# [What you should do]
Gather, from the listing beneath this task, every line holding the string "commande".

Information section start

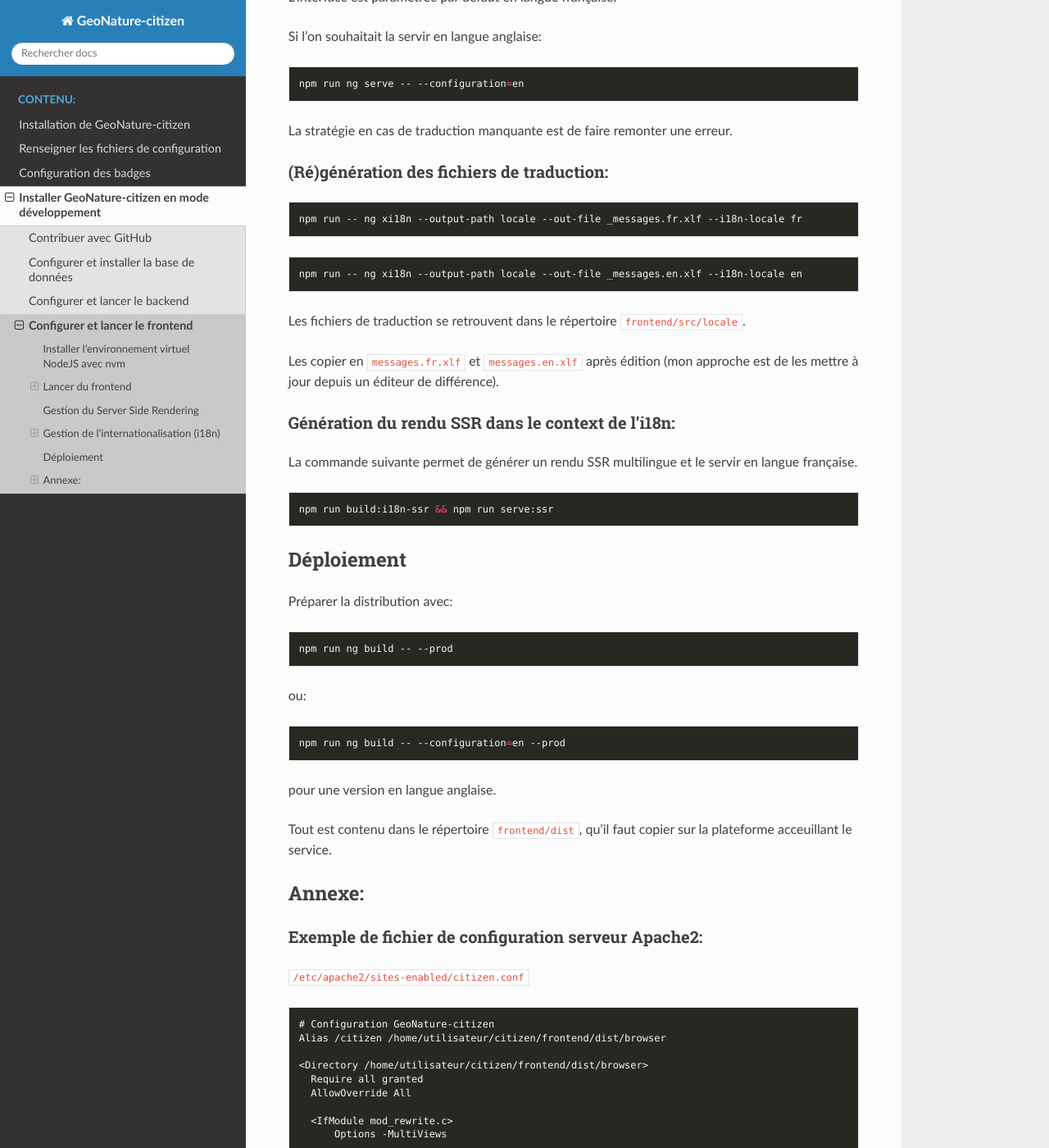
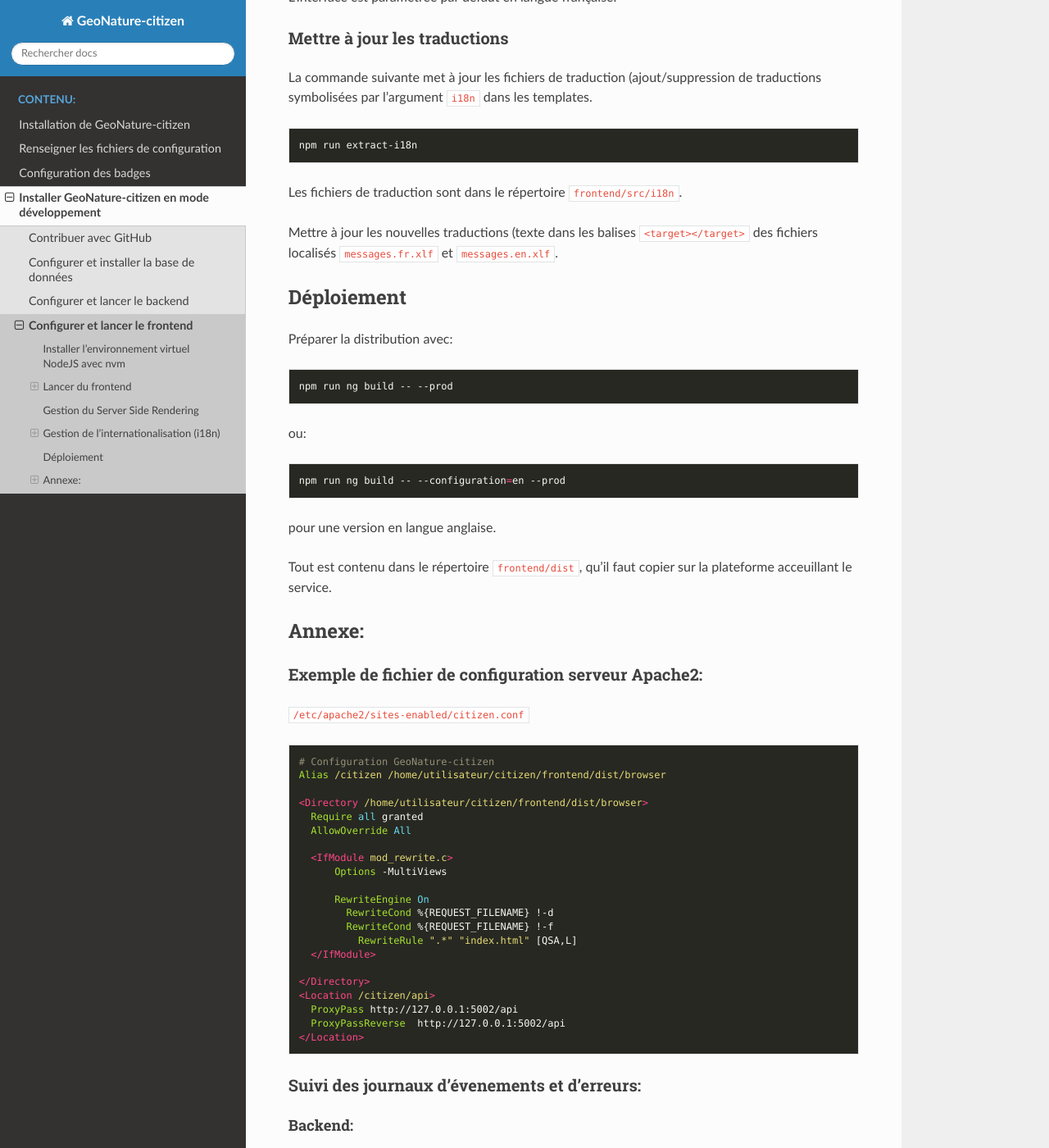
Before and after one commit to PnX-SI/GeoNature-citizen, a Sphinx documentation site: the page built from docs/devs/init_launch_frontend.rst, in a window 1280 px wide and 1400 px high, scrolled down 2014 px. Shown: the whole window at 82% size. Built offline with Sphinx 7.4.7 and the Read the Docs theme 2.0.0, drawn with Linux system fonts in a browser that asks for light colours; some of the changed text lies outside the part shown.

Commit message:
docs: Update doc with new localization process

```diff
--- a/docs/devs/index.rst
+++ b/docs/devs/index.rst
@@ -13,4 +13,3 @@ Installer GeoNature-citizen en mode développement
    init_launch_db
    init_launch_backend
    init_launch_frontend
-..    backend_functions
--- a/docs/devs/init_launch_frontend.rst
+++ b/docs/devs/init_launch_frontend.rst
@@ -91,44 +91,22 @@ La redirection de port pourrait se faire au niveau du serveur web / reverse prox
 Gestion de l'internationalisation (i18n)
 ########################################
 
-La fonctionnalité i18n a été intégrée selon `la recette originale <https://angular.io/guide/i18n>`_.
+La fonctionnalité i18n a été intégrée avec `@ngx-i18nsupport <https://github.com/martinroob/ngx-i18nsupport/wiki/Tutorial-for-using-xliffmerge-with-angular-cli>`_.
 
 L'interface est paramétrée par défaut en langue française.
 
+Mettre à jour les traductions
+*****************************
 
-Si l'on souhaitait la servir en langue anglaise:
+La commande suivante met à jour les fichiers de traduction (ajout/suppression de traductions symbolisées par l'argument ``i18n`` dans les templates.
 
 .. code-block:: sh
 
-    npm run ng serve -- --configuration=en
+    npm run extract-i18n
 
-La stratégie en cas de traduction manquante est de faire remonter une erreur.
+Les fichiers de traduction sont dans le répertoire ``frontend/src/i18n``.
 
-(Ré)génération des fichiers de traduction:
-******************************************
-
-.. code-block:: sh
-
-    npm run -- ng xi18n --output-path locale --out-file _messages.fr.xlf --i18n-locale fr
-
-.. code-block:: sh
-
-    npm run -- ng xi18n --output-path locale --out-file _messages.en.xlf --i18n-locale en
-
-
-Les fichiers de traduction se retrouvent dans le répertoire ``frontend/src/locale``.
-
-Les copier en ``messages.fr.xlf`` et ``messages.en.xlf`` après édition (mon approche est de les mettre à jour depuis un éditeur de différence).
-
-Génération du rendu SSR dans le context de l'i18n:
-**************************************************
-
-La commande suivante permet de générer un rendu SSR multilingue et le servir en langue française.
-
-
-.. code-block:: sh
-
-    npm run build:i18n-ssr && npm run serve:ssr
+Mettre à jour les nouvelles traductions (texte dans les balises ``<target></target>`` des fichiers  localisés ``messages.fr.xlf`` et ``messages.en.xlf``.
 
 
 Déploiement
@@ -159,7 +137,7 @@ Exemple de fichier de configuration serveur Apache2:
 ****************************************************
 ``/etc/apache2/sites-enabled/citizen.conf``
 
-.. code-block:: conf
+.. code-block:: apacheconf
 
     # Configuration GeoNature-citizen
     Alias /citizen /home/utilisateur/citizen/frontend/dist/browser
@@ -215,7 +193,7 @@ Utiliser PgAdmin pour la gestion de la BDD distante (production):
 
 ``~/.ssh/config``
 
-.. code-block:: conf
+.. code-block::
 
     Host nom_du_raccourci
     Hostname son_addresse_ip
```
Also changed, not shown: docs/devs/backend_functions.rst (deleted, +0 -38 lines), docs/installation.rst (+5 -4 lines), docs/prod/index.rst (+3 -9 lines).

Information section end

# [Answer section]
+La commande suivante met à jour les fichiers de traduction (ajout/suppression de traductions symbolisées par l'argument ``i18n`` dans les templates.
-La commande suivante permet de générer un rendu SSR multilingue et le servir en langue française.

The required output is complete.